Turkish Islamist movement wins case against German authorities
A Turkish Islamist movement which insists that it is committed to democratic values won a court case in Germany Wednesday against authorities who had described it as violence-prone, dpa reported.
The international movement, Milli Gorus, which operates multiple mosques, was angered that a German anti-subversion agency in Baden-Wuerttemberg state published an annual report in 2001 describing it as extremist.
Milli Gorus denies that its brand of political Islam is subversive or anti-democratic.
An administrative tribunal in the German city of Leipzig ordered that intelligence assessments about Milli Gorus be expunged from the government report because they had not been legally proved.
The state argued that it could not produce the undercover agent in court because this would betray his identity, but judges said the unproven assessment was a breach of the mosque group's rights.
Mustafa Yeneroglu, deputy general secretary of Milli Gorus, welcomed the ruling, telling Deutsche Presse-Agentur dpa that Germany's 16 states varied in their assessments, with others not regarding Milli Gorus as a threat.

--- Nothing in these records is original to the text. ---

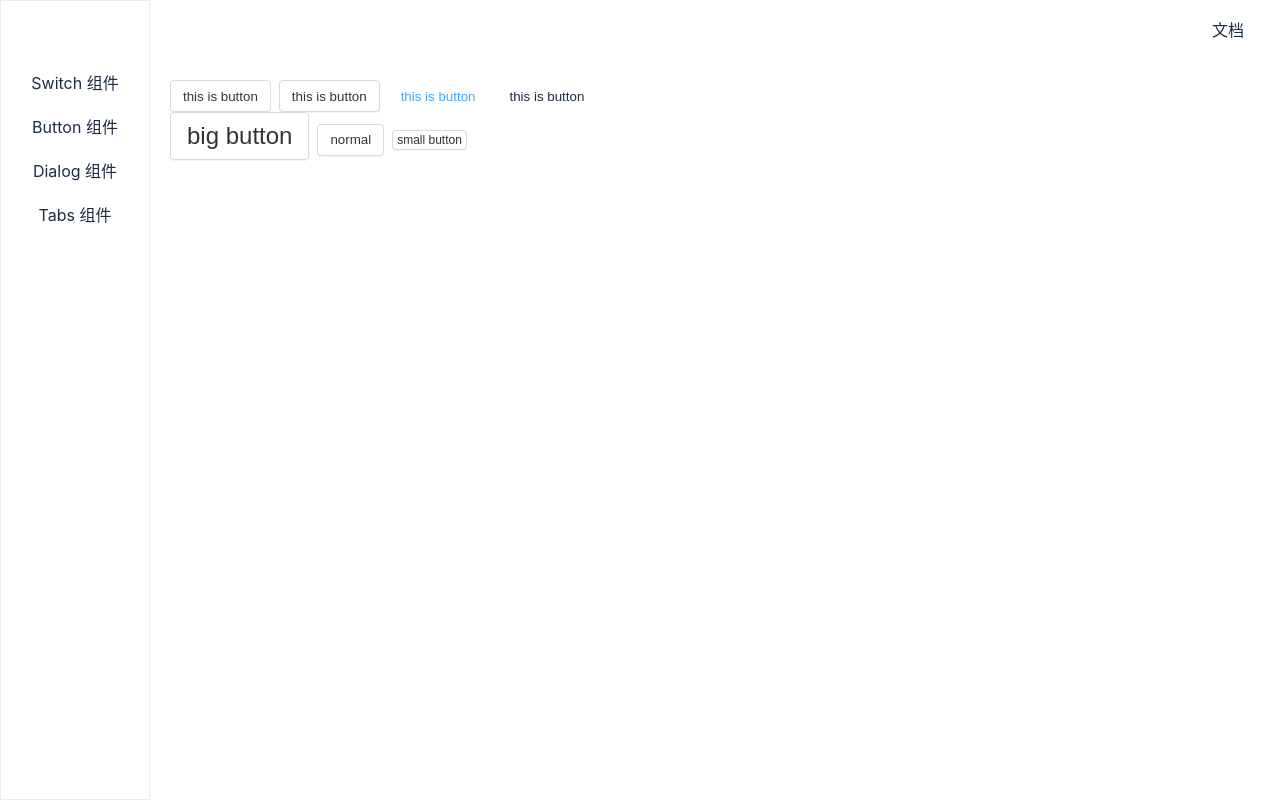
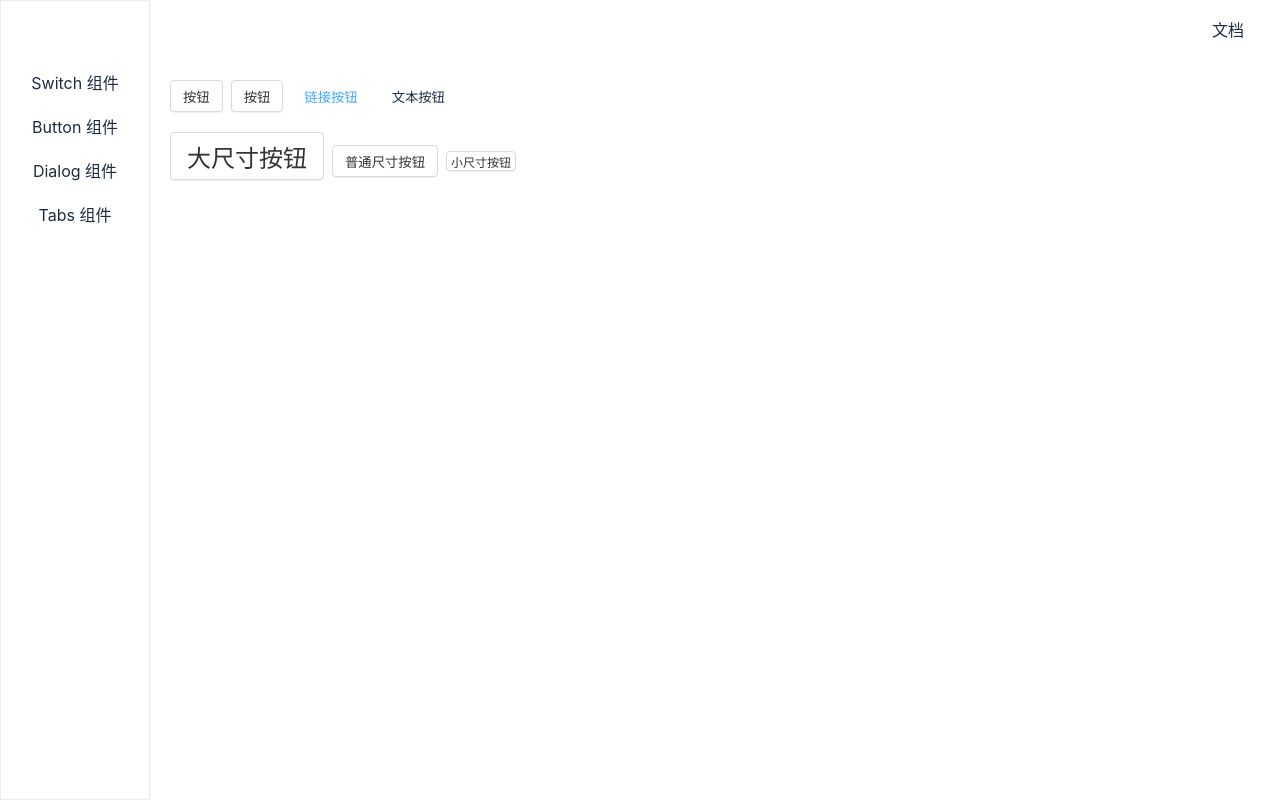
Before and after one commit to potatoMM/po-ui, a Vue app: page /#/doc/button in a window 1280 px wide. Built offline with nearby package versions, Linux system fonts and the light colour scheme.

Commit message:
进一步优化首页装修

```diff
--- a/index.html
+++ b/index.html
@@ -4,7 +4,7 @@
   <meta charset="UTF-8">
   <link rel="icon" href="/favicon.ico" />
   <meta name="viewport" content="width=device-width, initial-scale=1.0">
-  <script src="//at.alicdn.com/t/font_2067302_jbx8elhta5b.js"></script>
+  <script src="//at.alicdn.com/t/font_2067302_nq1j99pdii.js"></script>
   <title>Vite App</title>
 </head>
 <body>
--- a/src/components/Button.vue
+++ b/src/components/Button.vue
@@ -1,15 +1,15 @@
 <template>
   <div>
     <div>
-      <Button>this is button</Button>
-      <Button theme="button">this is button</Button>
-      <Button theme="link">this is button</Button>
-      <Button theme="text">this is button</Button>
+      <Button>按钮</Button>
+      <Button theme="button">按钮</Button>
+      <Button theme="link">链接按钮</Button>
+      <Button theme="text">文本按钮</Button>
     </div>
-    <div>
-      <Button size="big"> big button</Button>
-      <Button>normal</Button>
-      <Button size="small">small button</Button>
+    <div class="mr20">
+      <Button size="big">大尺寸按钮</Button>
+      <Button>普通尺寸按钮</Button>
+      <Button size="small">小尺寸按钮</Button>
     </div>
   </div>
 </template>
@@ -21,3 +21,8 @@ export default {
   setup() {},
 };
 </script>
+<style lang="scss" scoped>
+.mr20{
+  margin-top:20px;
+}
+</style>
--- a/src/components/TopNav.vue
+++ b/src/components/TopNav.vue
@@ -1,21 +1,29 @@
 <template>
   <div class="topnav">
-    <div class="logo">
+    <router-link to="/" class="logo">
       <svg class="icon" >
         <use xlink:href="#icon-tudou"></use>
       </svg>
-    </div>
+    </router-link>
     <ul class="menu">
       <li>
         <router-link to="/doc">文档</router-link>
       </li>
     </ul>
-    <span class="toggle-aside" @click="toggleAsideVisible"></span>
+    <svg v-if="toggleMenuButtonVisible" class="toggle-aside" @click="toggleAsideVisible">
+      <use xlink:href="#icon-menu"></use>
+    </svg>
   </div>
 </template>
 <script lang="ts">
 import { inject, Ref} from 'vue'
 export default {
+  props:{
+    toggleMenuButtonVisible:{
+      type:Boolean,
+      default:false
+    }
+  },
   setup() {
     const asideVisible = inject<Ref<boolean>>("asideVisible")
     const toggleAsideVisible = () => {
@@ -36,7 +44,7 @@ export default {
   width: 100%;
   height: 60px;
   padding: 10px 20px;
-  z-index: 10;
+  z-index: 200;
   display: flex;
   justify-content: center;
   align-items: center;
@@ -61,7 +69,6 @@ export default {
   .toggle-aside{
     width: 24px;
     height: 24px;
-    background: red;
     position: absolute;
     left: 16px;
     top: 50%;
--- a/src/views/Doc.vue
+++ b/src/views/Doc.vue
@@ -1,6 +1,6 @@
 <template>
   <div class="layout">
-    <top-nav class="nav"/>
+    <top-nav class="nav" toggleMenuButtonVisible/>
     <div class="content">
       <aside v-if="asideVisible">
          <ol>
@@ -59,6 +59,7 @@ export default {
   display: flex;
   > aside {
     flex-shrink: 0;
+    z-index: 100;
   }
   > main {
     flex-grow: 1;
@@ -74,6 +75,7 @@ aside {
   padding-top: 60px;
   background-color: #fff;
   border: 1px solid #eaecef;
+  background-color: fff;
   > ol {
     > li {
       padding: 10px 0;
--- a/src/views/Home.vue
+++ b/src/views/Home.vue
@@ -70,11 +70,6 @@ $green:#02bcb0;
        padding: 8px 24px;
        border: 1px solid $green;
        color: #fff;
-       &:hover{
-         color: #fff;
-         background-color: $color;
-         text-decoration: none;
-       }
      }
    }
  }
```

But Heribert Rech, interior minister of Baden-Wuerttemberg, said surveillance of Milli Gorus would continue. "We'll not allow them to create an impression of being harmless. Their aims are not compatible with the constitution," he said.